▸ Task details: Reproduce every entry word for word. Drop all pictures from the copy.

▸ Data records:
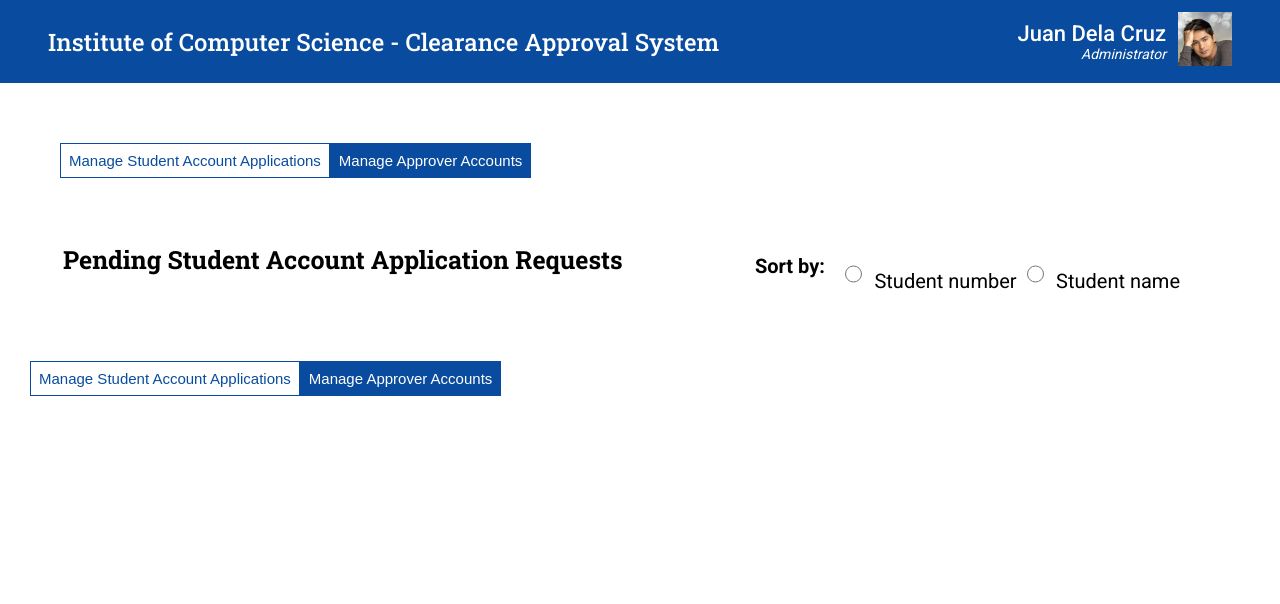
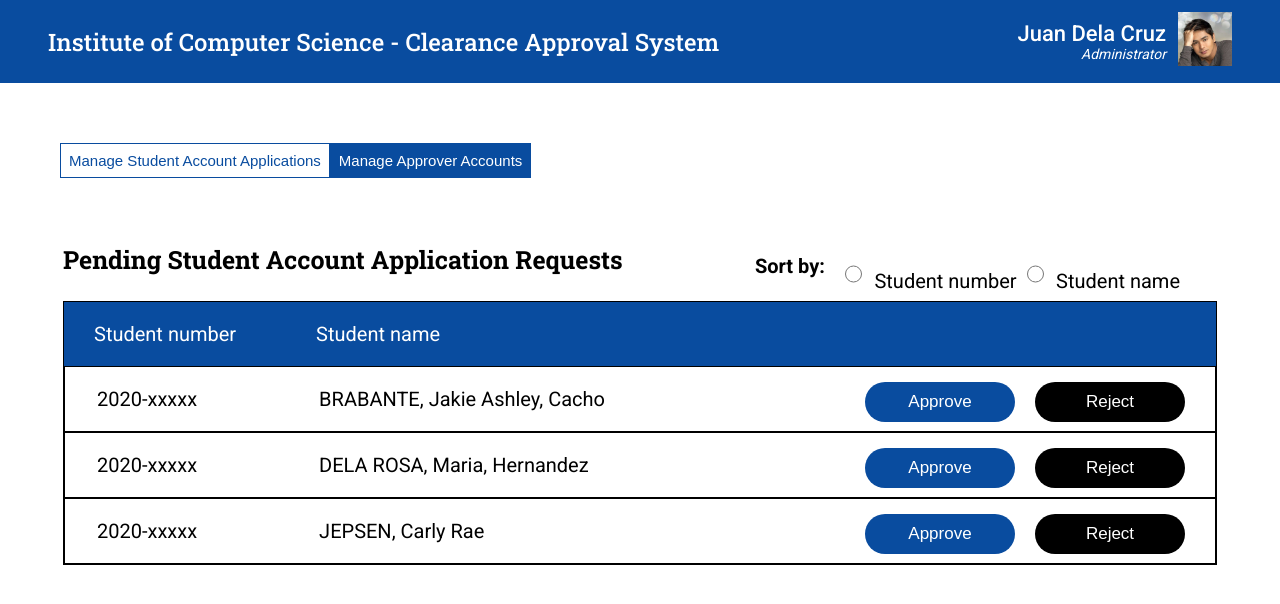
Before and after one commit to jakiebravarian/ICS_Clearance_System, a React (Create React App) app in the folder frontend/: page /manage-applications in a window 1280 px wide. Shown: the top 604 px of the page. Built offline with nearby package versions, Linux system fonts and the light colour scheme.

Commit message:
chore: update file

```diff
--- a/frontend/src/pages/Admin/Manage-Applications.js
+++ b/frontend/src/pages/Admin/Manage-Applications.js
@@ -25,8 +25,8 @@ export default function ManageApplications() {
                 <StudentSort/>
             </div>
 
-            {/* Menu */}
-            <Menu option="ManageStudentApps"/>
+            {/* list of students */}
+            <StudentAppsList data={studentApps}/>
         </div>
     )
 }
```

▸ Expected answer:
Before and after one commit to jakiebravarian/ICS_Clearance_System, a React (Create React App) app in the folder frontend/: page /manage-applications in a window 1280 px wide. Shown: the top 604 px of the page. Built offline with nearby package versions, Linux system fonts and the light colour scheme.

Commit message:
chore: update file

```diff
--- a/frontend/src/pages/Admin/Manage-Applications.js
+++ b/frontend/src/pages/Admin/Manage-Applications.js
@@ -25,8 +25,8 @@ export default function ManageApplications() {
                 <StudentSort/>
             </div>
 
-            {/* Menu */}
-            <Menu option="ManageStudentApps"/>
+            {/* list of students */}
+            <StudentAppsList data={studentApps}/>
         </div>
     )
 }
```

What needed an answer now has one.